Many Shih Tzu puppies nose’s will become tight during the teething phase. It will often cause them to snort and mouth breath. This will go away usually around 12-16 weeks of age sometimes longer. It is very different than Stenotic Nares which is noticed from birth.

TEETHING PROBLEMS - When the Shih Tzu puppies experience teething trouble the noses swell and pinch off some and they may have a little clear, watery discharge. They will also make some snorting and snuffling sounds and may mouth breath. They will usually outgrow this after the adult teeth come in. As long as they are playful and active and eating and drinking well, they are ok. If they can’t eat or drink well and are lethargic or the discharge changes color, they may have developed infection and need to be checked and treated. Most Shih Tzu pups are fine after adult teeth have come in. The official book of this breed recommends not letting any surgery be done until after adult teeth are in as most will then resolve.



This is a disgusting habit that some Shih Tzu do have. It has been suggested that it is natural instinct linked back to undomesticated times when dogs in the wild would eat their stool to eliminate the scent so that predators wouldn’t pick it up. There are products, such as ‘Forbid’ you can acquire from your Vet or catalogs that can be put on the food that is suppose to help in stopping this habit. I have also been told that a wedge of pineapple with their food or a teaspoon of spaghetti sauce or spinach over their food will help break this habit. Still, being close to remove the poop immediately is the sure method to prevent this from happening should they have the tendency.



Neutering and spaying your household pets is a sound investment in their health and companionship. You are also doing your part to help control the pet population. With the exception of professional breeders equipped to handle the burdens of breeding dogs, owners should get their pets spayed or neutered as soon as their veterinarian recommends.

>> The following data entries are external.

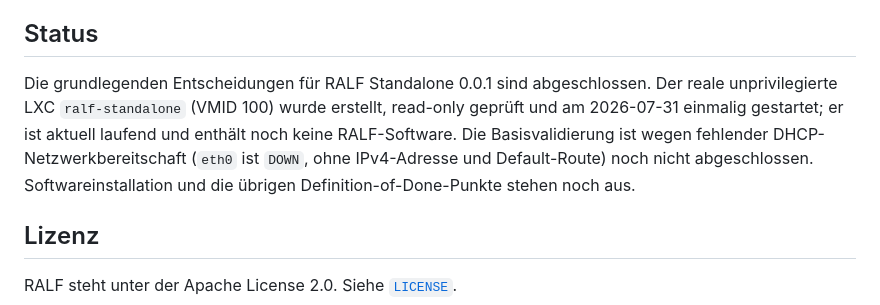
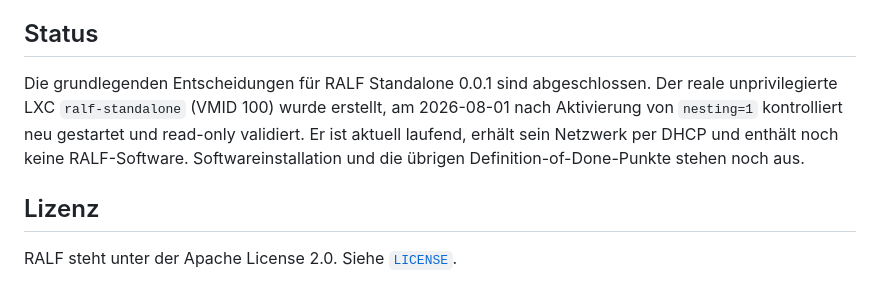
Before and after one commit to default82/RALF, a Markdown page: README.md, the part around the change. Rendered like a GitHub page.

Commit message:
Schliesse M-024 Netzwerkvalidierung ab

```diff
--- a/README.md
+++ b/README.md
@@ -77,7 +77,7 @@ sudo ./scripts/ralf-standalone-bootstrap.sh --apply
 
 ## Status
 
-Die grundlegenden Entscheidungen für RALF Standalone 0.0.1 sind abgeschlossen. Der reale unprivilegierte LXC `ralf-standalone` (VMID 100) wurde erstellt, read-only geprüft und am 2026-07-31 einmalig gestartet; er ist aktuell laufend und enthält noch keine RALF-Software. Die Basisvalidierung ist wegen fehlender DHCP-Netzwerkbereitschaft (`eth0` ist `DOWN`, ohne IPv4-Adresse und Default-Route) noch nicht abgeschlossen. Softwareinstallation und die übrigen Definition-of-Done-Punkte stehen noch aus.
+Die grundlegenden Entscheidungen für RALF Standalone 0.0.1 sind abgeschlossen. Der reale unprivilegierte LXC `ralf-standalone` (VMID 100) wurde erstellt, am 2026-08-01 nach Aktivierung von `nesting=1` kontrolliert neu gestartet und read-only validiert. Er ist aktuell laufend, erhält sein Netzwerk per DHCP und enthält noch keine RALF-Software. Softwareinstallation und die übrigen Definition-of-Done-Punkte stehen noch aus.
 
 ## Lizenz
 
```
Also changed, not shown: Ergebnis.md (+11 -0 lines), ZIELBILD.md (+3 -2 lines).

What Is Spaying and Neutering?
This is the surgical procedure in which the reproductive organs are removed from a female dog (spaying), or the testicles are removed from a male dog (neutering). Although often thought of simply as a way to prevent unplanned litters of puppies, it also has numerous other benefits for dog and owner alike.


Benefits of Spaying and Neutering
In addition to preventing unplanned litters, which can be a burden on owners and communities, this basic procedure can:

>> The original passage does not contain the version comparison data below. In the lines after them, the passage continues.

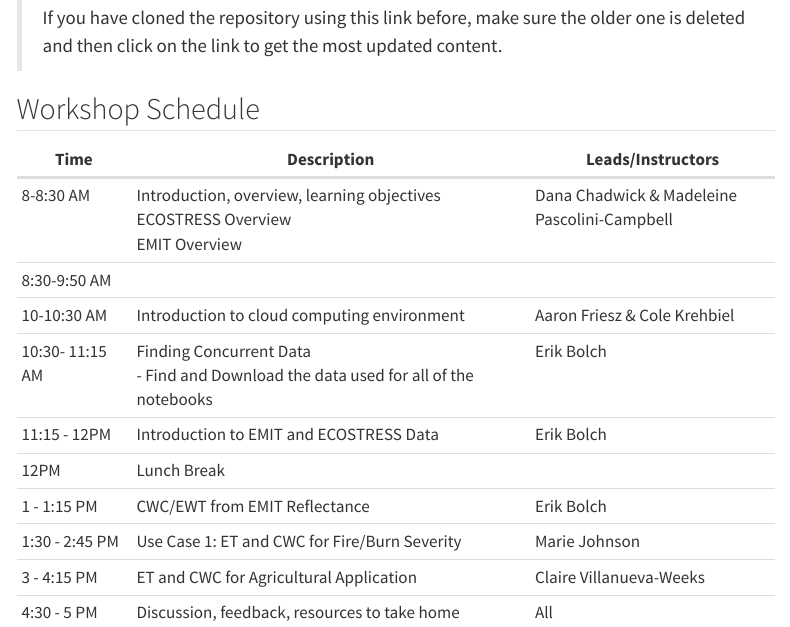
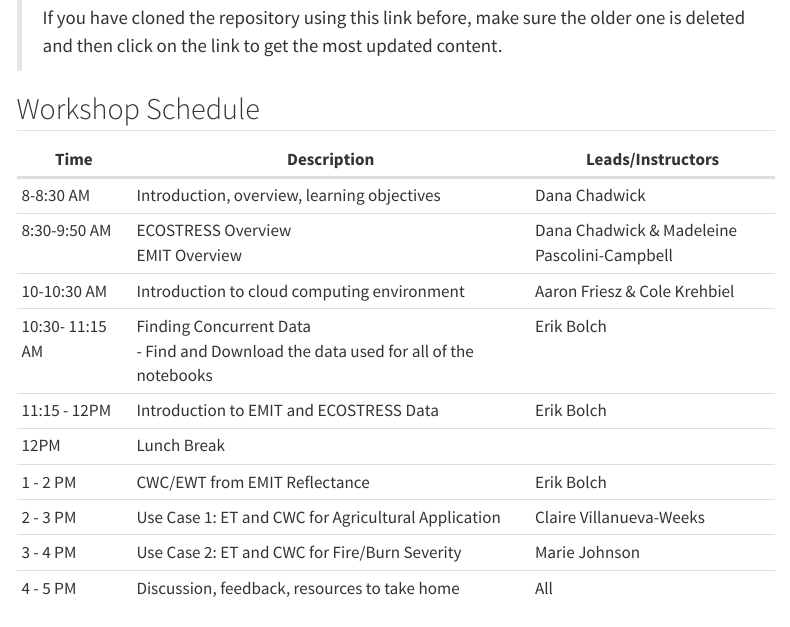
Before and after one commit to nasa/VITALS, a Quarto document (schedule.qmd): the page in a window 1100 px wide, from 320 px down. Rendered offline with R 4.5, knitr and Pandoc in place of Quarto, with nearby package versions; menus at the side of the page are left out.

Commit message:
Update schedule.qmd

```diff
--- a/schedule.qmd
+++ b/schedule.qmd
@@ -12,17 +12,18 @@ Hands-on exercises will be executed from a [Jupyter Hub on the 2i2c cloud instan
 > If you have cloned the repository using this link before, make sure the older one is deleted and then click on the link to get the most updated content.
 
 
+
 ## Workshop Schedule
 
 | Time | Description | Leads/Instructors |
 |------|---------------------|-------------|
-|8-8:30 AM | Introduction, overview, learning objectives <br> ECOSTRESS Overview <br> EMIT Overview | Dana Chadwick & Madeleine Pascolini-Campbell |
-|8:30-9:50 AM |  | |
+|8-8:30 AM | Introduction, overview, learning objectives | Dana Chadwick |
+|8:30-9:50 AM | ECOSTRESS Overview <br> EMIT Overview | Dana Chadwick & Madeleine Pascolini-Campbell |
 |10-10:30 AM | Introduction to cloud computing environment |  Aaron Friesz & Cole Krehbiel |
 |10:30- 11:15 AM | Finding Concurrent Data <br> - Find and Download the data used for all of the notebooks | Erik Bolch |
 |11:15 - 12PM | Introduction to EMIT and ECOSTRESS Data | Erik Bolch |
 |12PM | Lunch Break |  |
-|1 - 1:15 PM | CWC/EWT from EMIT Reflectance | Erik Bolch |
-|1:30 - 2:45 PM | Use Case 1: ET and CWC for Fire/Burn Severity| Marie Johnson |
-|3 - 4:15 PM | ET and CWC for Agricultural Application | Claire Villanueva-Weeks |
-|4:30 - 5 PM| Discussion, feedback, resources to take home | All |
+|1 - 2 PM | CWC/EWT from EMIT Reflectance | Erik Bolch |
+|2 - 3 PM | Use Case 1: ET and CWC for Agricultural Application | Claire Villanueva-Weeks |
+|3 - 4 PM | Use Case 2: ET and CWC for Fire/Burn Severity| Marie Johnson |
+|4 - 5 PM| Discussion, feedback, resources to take home | All |
```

· Eliminate the risk of ovarian and uterine cancer in females and testicular cancer in males

· Reduce the risk of mammary gland cancer in females

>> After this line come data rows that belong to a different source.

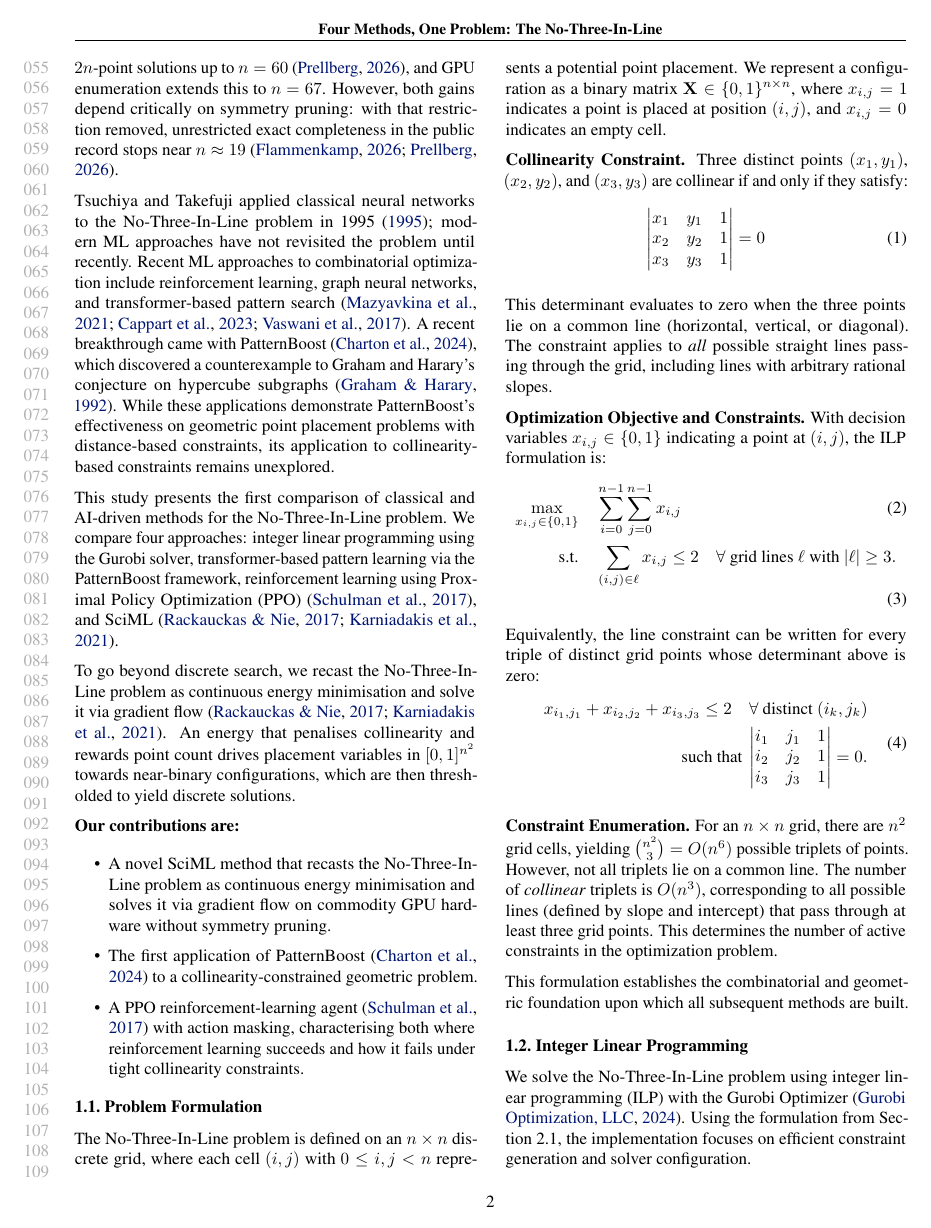
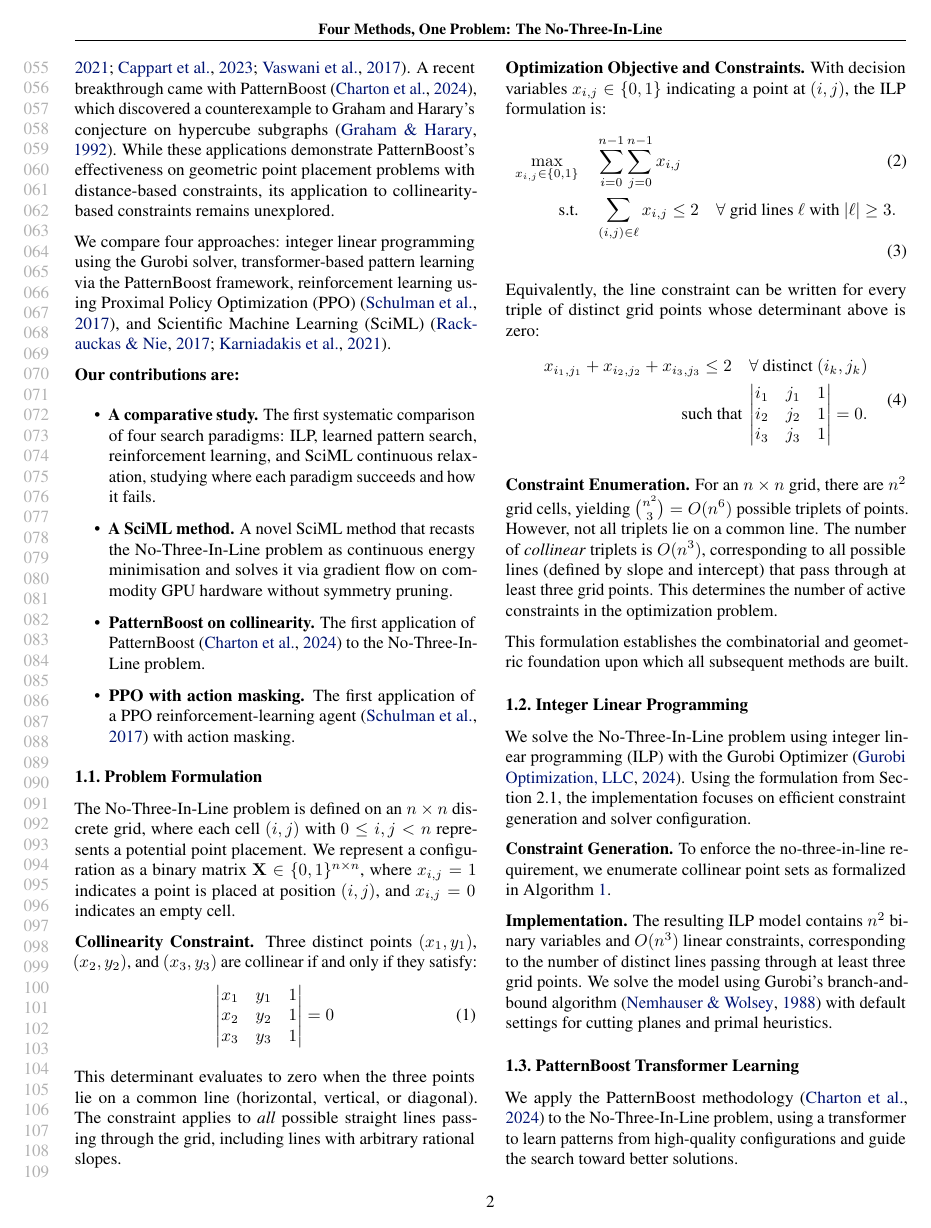
Before and after one commit to pranav-ramanathan/n3l-AI4Math, a LaTeX paper (paper.tex): page 2 of 13 before the commit and page 2 of 12 after it. Compiled offline with pdfLaTeX.

Commit message:
changes to bullet points

```diff
--- a/paper.tex
+++ b/paper.tex
@@ -146,17 +146,16 @@ A trivial upper bound of $2n$ points follows from the pigeonhole principle, as n
 
-Traditional computational approaches, such as recursive backtracking algorithms and integer linear programming (ILP), frame the No-Three-In-Line problem as a constraint satisfaction task by encoding collinearity constraints algebraically and using branch-and-bound optimization \cite{NemhauserWolsey1988, Eppstein2018}. Early computational efforts by Flammenkamp employed exhaustive backtracking search with sophisticated pruning techniques, successfully determining optimal configurations up to $n = 52$ \yrcite{Flammenkamp2010}. These enumeration methods systematically explore the search space while eliminating symmetric equivalents and configurations that violate constraints, but computation time grows exponentially with $n$. Constraint-programming and GPU-based methods have since pushed the frontier further: Google's CP-SAT solver finds provably optimal $2n$-point solutions up to $n = 60$ \cite{Prellberg2026}, and GPU enumeration extends this to $n = 67$. However, both gains depend critically on symmetry pruning: with that restriction removed, unrestricted exact completeness in the public record stops near $n \approx 19$ \cite{FlammenkampRecords,Prellberg2026}.
+Traditional computational approaches, such as recursive backtracking algorithms and integer linear programming (ILP), frame the No-Three-In-Line problem as a constraint satisfaction task by encoding collinearity constraints algebraically and using branch-and-bound optimization \cite{NemhauserWolsey1988, Eppstein2018}. These methods grow exponentially in $n$. Recent CP-SAT and GPU enumeration push exact solutions further still \cite{Prellberg2026}, but both depend critically on symmetry pruning: with that restriction removed, unrestricted exact completeness in the public record stops near $n \approx 19$ \cite{FlammenkampRecords,Prellberg2026}.
 
 Tsuchiya and Takefuji applied classical neural networks to the No-Three-In-Line problem in 1995 \yrcite{Tsuchiya1995}; modern ML approaches have not revisited the problem until recently. Recent ML approaches to combinatorial optimization include reinforcement learning, graph neural networks, and transformer-based pattern search \cite{Mazyavkina2021,Cappart2023,Vaswani2017}. A recent breakthrough came with PatternBoost \cite{Charton2024}, which discovered a counterexample to Graham and Harary's conjecture on hypercube subgraphs \cite{GrahamHarary1992}. While these applications demonstrate PatternBoost's effectiveness on geometric point placement problems with distance-based constraints, its application to collinearity-based constraints remains unexplored.
 
-This study presents the first comparison of classical and AI-driven methods for the No-Three-In-Line problem. We compare four approaches: integer linear programming using the Gurobi solver, transformer-based pattern learning via the PatternBoost framework, reinforcement learning using Proximal Policy Optimization (PPO) \cite{Schulman2017}, and SciML \cite{RackauckasNie2017,Karniadakis2021}.
-
-To go beyond discrete search, we recast the No-Three-In-Line problem as continuous energy minimisation and solve it via gradient flow \cite{RackauckasNie2017,Karniadakis2021}. An energy that penalises collinearity and rewards point count drives placement variables in $[0,1]^{n^2}$ towards near-binary configurations, which are then thresholded to yield discrete solutions.
+We compare four approaches: integer linear programming using the Gurobi solver, transformer-based pattern learning via the PatternBoost framework, reinforcement learning using Proximal Policy Optimization (PPO) \cite{Schulman2017}, and Scientific Machine Learning (SciML) \cite{RackauckasNie2017,Karniadakis2021}.
 
 \textbf{Our contributions are:}
 \begin{itemize}
-    \item A novel SciML method that recasts the No-Three-In-Line problem as continuous energy minimisation and solves it via gradient flow on commodity GPU hardware without symmetry pruning.
-    \item The first application of PatternBoost \cite{Charton2024} to a collinearity-constrained geometric problem.
-    \item A PPO reinforcement-learning agent \cite{Schulman2017} with action masking, characterising both where reinforcement learning succeeds and how it fails under tight collinearity constraints.
+    \item \textbf{A comparative study.} The first systematic comparison of four search paradigms: ILP, learned pattern search, reinforcement learning, and SciML continuous relaxation, studying where each paradigm succeeds and how it fails.
+    \item \textbf{A SciML method.} A novel SciML method that recasts the No-Three-In-Line problem as continuous energy minimisation and solves it via gradient flow on commodity GPU hardware without symmetry pruning.
+    \item \textbf{PatternBoost on collinearity.} The first application of PatternBoost \cite{Charton2024} to the No-Three-In-Line problem.
+    \item \textbf{PPO with action masking.} The first application of a PPO reinforcement-learning agent \cite{Schulman2017} with action masking.
 \end{itemize}
 
 \subsection{Problem Formulation}
```
Also changed, not shown: paper.tex (4 more changed lines).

· Make males less likely to roam, which can lead to lost dogs.

· Make males less aggressive and more affectionate.



There are many misconceptions about spaying and neutering. Some are misconceptions based on the real effects of the procedure, but others have no real basis in proven fact.

Fiction: Female dogs are more content after having a litter, or should have one litter before being spayed.
There is no evidence of this. But waiting to spay can lessen the protective effect that spaying has on your female dog and because spaying reduces the risk of mammary tumors, it is important to spay as soon as your veterinarian suggests.

Fiction: Spaying and neutering makes dogs fat.
Spaying or neutering does NOT make a dog fat. However, the procedure can reduce the amount of energy a dog needs, so should monitor your pets body condition after the procedure and reduce your feeding amount as needed.

Fiction: Spaying or neutering makes dogs lazy and/or changes their personality.
Neutering a male dog can make him less aggressive, but as a rule that is a benefit. In terms of playfulness or activity, these patterns change as a dog gets older whether or not it is spayed or neutered. Don’t mistake maturing for a change in personality.

Fiction: Spaying and neutering are dangerous procedures.
While this is a surgical procedure and carries some small degree of risk, it is also a very common, well-practiced procedure. Your veterinarian can tell you what risks are present. You will almost always find that the benefits greatly outweigh the